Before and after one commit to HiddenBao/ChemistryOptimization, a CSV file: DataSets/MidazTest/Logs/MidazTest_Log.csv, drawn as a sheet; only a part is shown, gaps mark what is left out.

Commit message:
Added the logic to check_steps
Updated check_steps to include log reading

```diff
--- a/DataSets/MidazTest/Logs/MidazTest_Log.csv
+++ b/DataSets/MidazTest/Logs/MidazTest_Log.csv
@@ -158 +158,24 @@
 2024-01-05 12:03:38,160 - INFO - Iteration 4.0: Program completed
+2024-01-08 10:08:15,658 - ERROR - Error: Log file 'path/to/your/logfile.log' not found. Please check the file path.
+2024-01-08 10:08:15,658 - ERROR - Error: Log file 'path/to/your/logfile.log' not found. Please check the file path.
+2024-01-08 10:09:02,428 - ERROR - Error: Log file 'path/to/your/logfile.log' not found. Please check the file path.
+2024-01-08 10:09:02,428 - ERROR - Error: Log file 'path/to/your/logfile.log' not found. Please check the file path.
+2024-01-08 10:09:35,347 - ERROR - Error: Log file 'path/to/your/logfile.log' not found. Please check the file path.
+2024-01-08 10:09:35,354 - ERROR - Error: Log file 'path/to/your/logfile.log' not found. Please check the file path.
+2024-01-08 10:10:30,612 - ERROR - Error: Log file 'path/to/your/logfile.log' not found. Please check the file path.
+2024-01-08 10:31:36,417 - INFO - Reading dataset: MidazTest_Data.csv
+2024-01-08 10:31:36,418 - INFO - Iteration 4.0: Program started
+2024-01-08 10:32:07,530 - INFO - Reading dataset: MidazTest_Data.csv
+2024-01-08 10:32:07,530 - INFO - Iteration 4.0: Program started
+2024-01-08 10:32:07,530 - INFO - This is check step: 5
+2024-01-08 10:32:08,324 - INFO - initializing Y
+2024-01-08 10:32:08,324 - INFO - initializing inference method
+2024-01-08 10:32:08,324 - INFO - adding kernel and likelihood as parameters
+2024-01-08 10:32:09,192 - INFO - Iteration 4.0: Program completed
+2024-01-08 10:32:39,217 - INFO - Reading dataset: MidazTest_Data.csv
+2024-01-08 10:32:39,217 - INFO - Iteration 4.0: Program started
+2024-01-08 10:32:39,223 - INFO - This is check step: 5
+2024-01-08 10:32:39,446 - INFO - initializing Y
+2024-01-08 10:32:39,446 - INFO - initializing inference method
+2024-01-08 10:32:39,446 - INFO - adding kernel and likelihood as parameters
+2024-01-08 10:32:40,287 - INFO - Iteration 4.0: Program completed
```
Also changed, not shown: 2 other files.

§ §

| Try it |
What you hand back must match the records above exactly.

| Answer |
Before and after one commit to HiddenBao/ChemistryOptimization, a CSV file: DataSets/MidazTest/Logs/MidazTest_Log.csv, drawn as a sheet; only a part is shown, gaps mark what is left out.

Commit message:
Added the logic to check_steps
Updated check_steps to include log reading

```diff
--- a/DataSets/MidazTest/Logs/MidazTest_Log.csv
+++ b/DataSets/MidazTest/Logs/MidazTest_Log.csv
@@ -158 +158,24 @@
 2024-01-05 12:03:38,160 - INFO - Iteration 4.0: Program completed
+2024-01-08 10:08:15,658 - ERROR - Error: Log file 'path/to/your/logfile.log' not found. Please check the file path.
+2024-01-08 10:08:15,658 - ERROR - Error: Log file 'path/to/your/logfile.log' not found. Please check the file path.
+2024-01-08 10:09:02,428 - ERROR - Error: Log file 'path/to/your/logfile.log' not found. Please check the file path.
+2024-01-08 10:09:02,428 - ERROR - Error: Log file 'path/to/your/logfile.log' not found. Please check the file path.
+2024-01-08 10:09:35,347 - ERROR - Error: Log file 'path/to/your/logfile.log' not found. Please check the file path.
+2024-01-08 10:09:35,354 - ERROR - Error: Log file 'path/to/your/logfile.log' not found. Please check the file path.
+2024-01-08 10:10:30,612 - ERROR - Error: Log file 'path/to/your/logfile.log' not found. Please check the file path.
+2024-01-08 10:31:36,417 - INFO - Reading dataset: MidazTest_Data.csv
+2024-01-08 10:31:36,418 - INFO - Iteration 4.0: Program started
+2024-01-08 10:32:07,530 - INFO - Reading dataset: MidazTest_Data.csv
+2024-01-08 10:32:07,530 - INFO - Iteration 4.0: Program started
+2024-01-08 10:32:07,530 - INFO - This is check step: 5
+2024-01-08 10:32:08,324 - INFO - initializing Y
+2024-01-08 10:32:08,324 - INFO - initializing inference method
+2024-01-08 10:32:08,324 - INFO - adding kernel and likelihood as parameters
+2024-01-08 10:32:09,192 - INFO - Iteration 4.0: Program completed
+2024-01-08 10:32:39,217 - INFO - Reading dataset: MidazTest_Data.csv
+2024-01-08 10:32:39,217 - INFO - Iteration 4.0: Program started
+2024-01-08 10:32:39,223 - INFO - This is check step: 5
+2024-01-08 10:32:39,446 - INFO - initializing Y
+2024-01-08 10:32:39,446 - INFO - initializing inference method
+2024-01-08 10:32:39,446 - INFO - adding kernel and likelihood as parameters
+2024-01-08 10:32:40,287 - INFO - Iteration 4.0: Program completed
```
Also changed, not shown: 2 other files.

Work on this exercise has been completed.